§ TASK INSTRUCTIONS: Reproduce precisely the lines between the start of the data below and the line with "ψυχή στη Ράξα, δέκα λεπτά από τα Τρίκαλα.</p>", both included.

═════ ENTRIES SHOWN ═════

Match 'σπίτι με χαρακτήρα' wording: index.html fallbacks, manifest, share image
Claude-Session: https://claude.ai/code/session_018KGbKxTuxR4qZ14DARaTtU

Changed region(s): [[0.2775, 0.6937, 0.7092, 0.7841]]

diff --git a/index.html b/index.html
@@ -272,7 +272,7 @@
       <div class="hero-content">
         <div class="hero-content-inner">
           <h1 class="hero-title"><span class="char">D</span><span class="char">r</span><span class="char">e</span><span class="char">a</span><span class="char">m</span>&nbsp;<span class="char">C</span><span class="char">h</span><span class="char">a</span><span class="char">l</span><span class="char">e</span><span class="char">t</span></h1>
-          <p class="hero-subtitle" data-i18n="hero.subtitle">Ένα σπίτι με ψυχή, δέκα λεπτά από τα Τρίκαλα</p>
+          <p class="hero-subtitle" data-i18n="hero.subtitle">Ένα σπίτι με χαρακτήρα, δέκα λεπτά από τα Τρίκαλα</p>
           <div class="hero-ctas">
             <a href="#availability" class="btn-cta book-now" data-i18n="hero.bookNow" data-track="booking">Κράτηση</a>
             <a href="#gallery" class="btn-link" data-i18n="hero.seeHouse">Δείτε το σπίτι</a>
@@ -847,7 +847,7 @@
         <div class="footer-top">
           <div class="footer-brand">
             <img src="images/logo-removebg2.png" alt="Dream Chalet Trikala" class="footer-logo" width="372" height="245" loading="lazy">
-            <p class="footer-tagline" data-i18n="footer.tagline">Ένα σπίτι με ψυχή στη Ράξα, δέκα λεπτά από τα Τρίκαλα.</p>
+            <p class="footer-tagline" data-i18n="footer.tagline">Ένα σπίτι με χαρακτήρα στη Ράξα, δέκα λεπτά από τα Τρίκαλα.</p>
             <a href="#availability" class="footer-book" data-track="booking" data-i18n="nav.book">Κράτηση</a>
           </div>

═════

§ ANSWER SPACE:
Match 'σπίτι με χαρακτήρα' wording: index.html fallbacks, manifest, share image
Claude-Session: https://claude.ai/code/session_018KGbKxTuxR4qZ14DARaTtU

Changed region(s): [[0.2775, 0.6937, 0.7092, 0.7841]]

diff --git a/index.html b/index.html
@@ -272,7 +272,7 @@
       <div class="hero-content">
         <div class="hero-content-inner">
           <h1 class="hero-title"><span class="char">D</span><span class="char">r</span><span class="char">e</span><span class="char">a</span><span class="char">m</span>&nbsp;<span class="char">C</span><span class="char">h</span><span class="char">a</span><span class="char">l</span><span class="char">e</span><span class="char">t</span></h1>
-          <p class="hero-subtitle" data-i18n="hero.subtitle">Ένα σπίτι με ψυχή, δέκα λεπτά από τα Τρίκαλα</p>
+          <p class="hero-subtitle" data-i18n="hero.subtitle">Ένα σπίτι με χαρακτήρα, δέκα λεπτά από τα Τρίκαλα</p>
           <div class="hero-ctas">
             <a href="#availability" class="btn-cta book-now" data-i18n="hero.bookNow" data-track="booking">Κράτηση</a>
             <a href="#gallery" class="btn-link" data-i18n="hero.seeHouse">Δείτε το σπίτι</a>
@@ -847,7 +847,7 @@
         <div class="footer-top">
           <div class="footer-brand">
             <img src="images/logo-removebg2.png" alt="Dream Chalet Trikala" class="footer-logo" width="372" height="245" loading="lazy">
-            <p class="footer-tagline" data-i18n="footer.tagline">Ένα σπίτι με ψυχή στη Ράξα, δέκα λεπτά από τα Τρίκαλα.</p>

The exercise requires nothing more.